The rise of gender studies in the 1960s and 70s completely transformed the ways in which anthropologists looked at the issue of drug abuse between men and women. Up to that point, scholars entertained fairly androcentric (male-centric) interpretations of the narcotics and opioid epidemic in the country. In modern media such as film and television, images of cocaine-snorting, high-profile men have gradually been giving way to that of the “crack mom” and a more gender-balanced reflection of the current opioid crisis.

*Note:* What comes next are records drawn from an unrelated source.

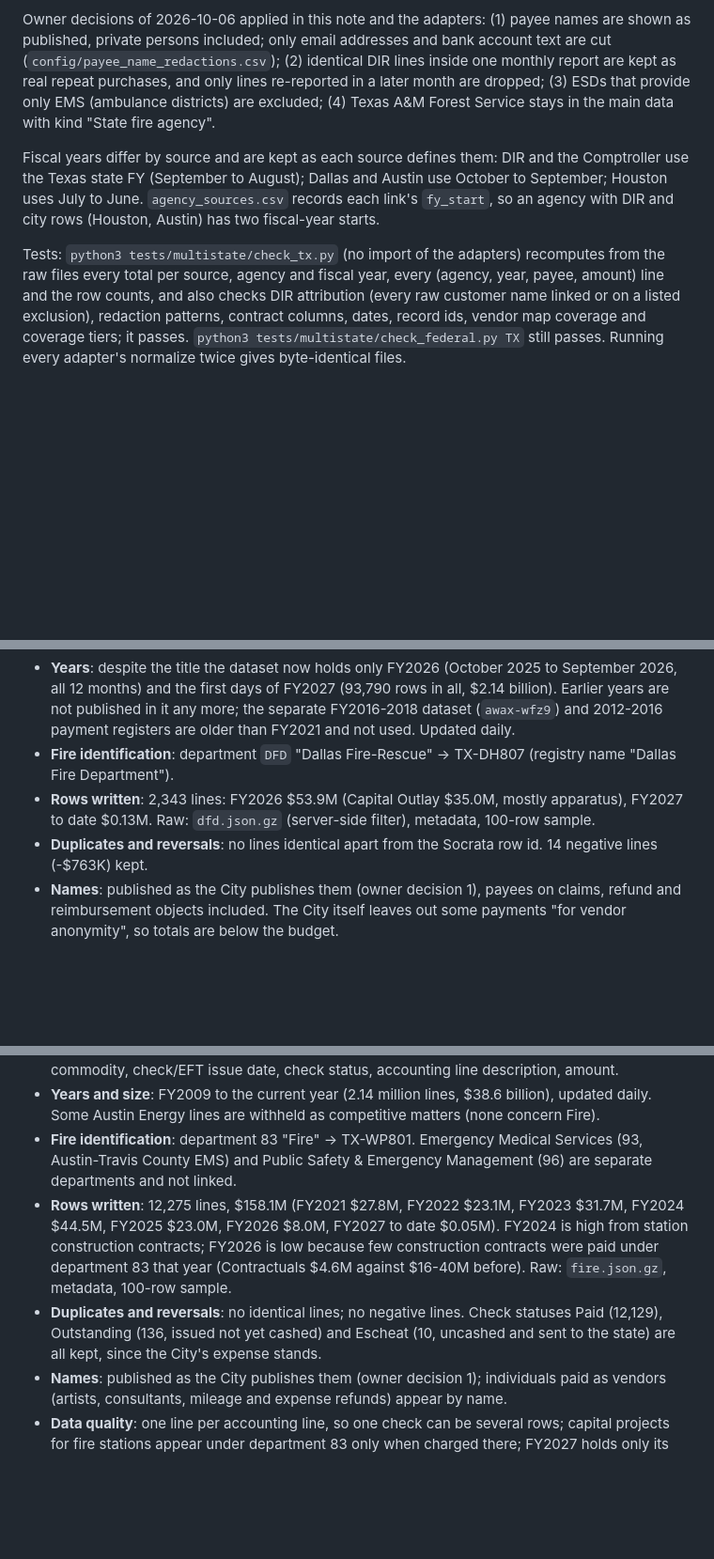
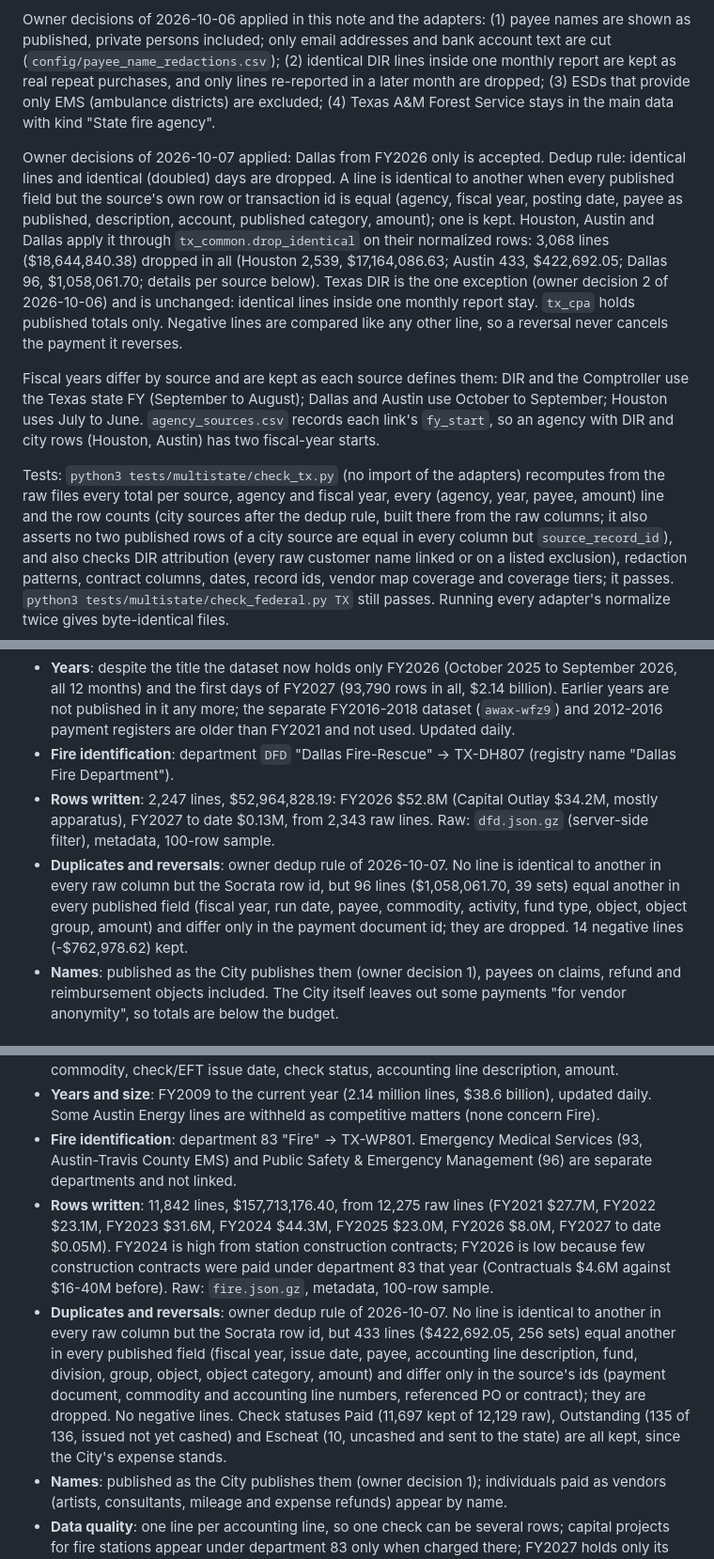
Before and after one commit to pasha594/fire-vendors, a Markdown page: docs/sources/tx.md, 3 parts joined by grey strips. Shown at 94% size. GitHub-like rendering; blank space fills up the shorter version.

```diff
--- a/docs/sources/tx.md
+++ b/docs/sources/tx.md
@@ -29,12 +29,22 @@ included; only email addresses and bank account text are cut (`config/payee_name
 monthly report are kept as real repeat purchases, and only lines re-reported in a later month are dropped; (3) ESDs that provide only
 EMS (ambulance districts) are excluded; (4) Texas A&M Forest Service stays in the main data with kind "State fire agency".
 
+Owner decisions of 2026-10-07 applied: Dallas from FY2026 only is accepted. Dedup rule: identical lines and identical (doubled)
+days are dropped. A line is identical to another when every published field but the source's own row or transaction id is equal
+(agency, fiscal year, posting date, payee as published, description, account, published category, amount); one is kept. Houston,
+Austin and Dallas apply it through `tx_common.drop_identical` on their normalized rows: 3,068 lines ($18,644,840.38) dropped in all
+(Houston 2,539, $17,164,086.63; Austin 433, $422,692.05; Dallas 96, $1,058,061.70; details per source below). Texas DIR is the one
+exception (owner decision 2 of 2026-10-06) and is unchanged: identical lines inside one monthly report stay. `tx_cpa` holds
+published totals only. Negative lines are compared like any other line, so a reversal never cancels the payment it reverses.
+
 Fiscal years differ by source and are kept as each source defines them: DIR and the Comptroller use the Texas state FY (September to
 August); Dallas and Austin use October to September; Houston uses July to June. `agency_sources.csv` records each link's `fy_start`, so an
 agency with DIR and city rows (Houston, Austin) has two fiscal-year starts.
 
 Tests: `python3 tests/multistate/check_tx.py` (no import of the adapters) recomputes from the raw files every total per source, agency
-and fiscal year, every (agency, year, payee, amount) line and the row counts, and also checks DIR attribution (every raw customer name
+and fiscal year, every (agency, year, payee, amount) line and the row counts (city sources after the dedup rule, built there from the
+raw columns; it also asserts no two published rows of a city source are equal in every column but `source_record_id`), and also checks
+DIR attribution (every raw customer name
 linked or on a listed exclusion), redaction patterns, contract columns, dates, record ids, vendor map coverage and coverage tiers; it
 passes. `python3 tests/multistate/check_federal.py TX` still passes. Running every adapter's normalize twice gives byte-identical files.
 
@@ -190,9 +209,13 @@ $130.2M, 362 agencies) and 684 names are left unmatched in `grant_recipients_unm
   FY2027 (93,790 rows in all, $2.14 billion). Earlier years are not published in it any more; the separate FY2016-2018 dataset
   (`awax-wfz9`) and 2012-2016 payment registers are older than FY2021 and not used. Updated daily.
 - **Fire identification**: department `DFD` "Dallas Fire-Rescue" -> TX-DH807 (registry name "Dallas Fire Department").
-- **Rows written**: 2,343 lines: FY2026 $53.9M (Capital Outlay $35.0M, mostly apparatus), FY2027 to date $0.13M. Raw: `dfd.json.gz`
+- **Rows written**: 2,247 lines, $52,964,828.19: FY2026 $52.8M (Capital Outlay $34.2M, mostly apparatus), FY2027 to date $0.13M,
+  from 2,343 raw lines. Raw: `dfd.json.gz`
   (server-side filter), metadata, 100-row sample.
-- **Duplicates and reversals**: no lines identical apart from the Socrata row id. 14 negative lines (-$763K) kept.
+- **Duplicates and reversals**: owner dedup rule of 2026-10-07. No line is identical to another in every raw column but the Socrata
+  row id, but 96 lines ($1,058,061.70, 39 sets) equal another in every published field (fiscal year, run date, payee, commodity,
+  activity, fund type, object, object group, amount) and differ only in the payment document id; they are dropped. 14 negative lines
+  (-$762,978.62) kept.
 - **Names**: published as the City publishes them (owner decision 1), payees on claims, refund and reimbursement objects included.
   The City itself leaves out some payments "for vendor anonymity", so totals are below the budget.
 
@@ -206,11 +229,16 @@ $130.2M, 362 agencies) and 684 names are left unmatched in `grant_recipients_unm
   as competitive matters (none concern Fire).
 - **Fire identification**: department 83 "Fire" -> TX-WP801. Emergency Medical Services (93, Austin-Travis County EMS) and Public
   Safety & Emergency Management (96) are separate departments and not linked.
-- **Rows written**: 12,275 lines, $158.1M (FY2021 $27.8M, FY2022 $23.1M, FY2023 $31.7M, FY2024 $44.5M, FY2025 $23.0M, FY2026 $8.0M,
+- **Rows written**: 11,842 lines, $157,713,176.40, from 12,275 raw lines (FY2021 $27.7M, FY2022 $23.1M, FY2023 $31.6M, FY2024
+  $44.3M, FY2025 $23.0M, FY2026 $8.0M,
   FY2027 to date $0.05M). FY2024 is high from station construction contracts; FY2026 is low because few construction contracts were paid
   under department 83 that year (Contractuals $4.6M against $16-40M before). Raw: `fire.json.gz`, metadata, 100-row sample.
-- **Duplicates and reversals**: no identical lines; no negative lines. Check statuses Paid (12,129), Outstanding (136, issued not yet
-  cashed) and Escheat (10, uncashed and sent to the state) are all kept, since the City's expense stands.
+- **Duplicates and reversals**: owner dedup rule of 2026-10-07. No line is identical to another in every raw column but the Socrata
+  row id, but 433 lines ($422,692.05, 256 sets) equal another in every published field (fiscal year, issue date, payee, accounting
+  line description, fund, division, group, object, object category, amount) and differ only in the source's ids (payment document,
+  commodity and accounting line numbers, referenced PO or contract); they are dropped. No negative lines. Check statuses Paid
+  (11,697 kept of 12,129 raw), Outstanding (135 of 136, issued not yet cashed) and Escheat (10, uncashed and sent to the state) are
+  all kept, since the City's expense stands.
 - **Names**: published as the City publishes them (owner decision 1); individuals paid as vendors (artists, consultants, mileage and
   expense refunds) appear by name.
 - **Data quality**: one line per accounting line, so one check can be several rows; capital projects for fire stations appear under
```
Also changed, not shown: other parts of docs/sources/tx.md (+38 -20 lines).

As anthropologists J. Bryan Page and Merrill Singer have argued in their monograph Comprehending Drug Use: Ethnographic Research at the Social Margins, the increase emphasis demographers, anthropologists, ethnographers, and other social scientists have devoted to studying the “little-known people” who populate the everyday environments of the cities has allowed a clearer understanding of the dependency issues of both women and men on illicit substances.
Cocaine is the overwhelming favorite among drug users, both men and women. One clear difference between men and women’s relative ability to procure cocaine, according to Page and Singer, is that men are more likely to independently seek out and procure the drug, whereas women prefer to acquire it through a male intermediary. The one arena in which this does not apply is the sex-trade industry However, because the sex-industry is predominately populated by female workers, it still reinforces gender disparities in how cocaine and other drugs are obtained. According to the ethnographer Jennifer James, sex work and drug use are etiologically related. Some conditions of the sex work industry specifically guide women down the path of substance abuse and dependency.
Other researchers have focused on the effects of drug use on the deterioration of everyday life for both men and women. Marsha Rosenbaum in her book Women on Heroin has tackled the difficult questions arising from the difficulties of childrearing and leading a “normal” life while suffering from heroin addiction. Her research suggests that, while drug use within the family is always detrimental to the healthy development of a child, its negative effects can be exacerbated if it is the mother who is an addict. The reason is that drug-abusing mothers very rarely hold stable jobs, and are therefore much more likely to embrace their maternalistic roles of childcare than will drug-addicted fathers. Thus, these children tend to be exposed to drug paraphernalia for much longer, and starting from a much younger age. Early exposure drastically increases the likelihood that they will experiment with drugs themselves. The gendered roles of drug use can have unintended ramifications within the nuclear family.
Some social theorists have pointed to the ways in which drug-abusing women have been represented by society throughout the twentieth century. Incredibly, in the 1990s there existed what was known as the “heroin chic,” in which dead-eyed, pale-faced, emaciated women were portrayed in some magazines and illustrations as embodiments of independence. Advertisers portrayed these women as “being beyond needing, beyond caring, beyond desire,” and thus beyond the grasp of the West’s civilizing mission. In her book, Abusing Women: Gender, Drug Policy, and Social Justice, Nancy D. Campbell has discussed how the emergence of the heroin chic marked the end of respectability among women as a form of social control, in some sense liberating women from the stifling conventions of modern social morality.
Although the logic of the heroin chic may be a bit excessive, there is no doubt that by the 1990s it was not longer just scholars, but also the general public, that was beginning to reorient their understanding of who exactly did drugs. Since then a spate of scholarly publications and popular works have equalized the playing field and recognized that drug abuse is a phenomenon that touches the lives of both men and women. In this new representation, men have assumed the identity of soulless perpetrators and women that of helpless victims of circumstance (in many, but not all, cases). For example, it is exceedingly rare to see depictions of a female drug dealer in movies or television. It is much more common to see women turn to drug use as the result of a physically abusive marriage.
The new representations of drug use that have emerged recently have had a checkered influence. They bring to light previously ignored aspects of narcotics abuse, while at the same time grossly exaggerating certain aspects of the drug industry.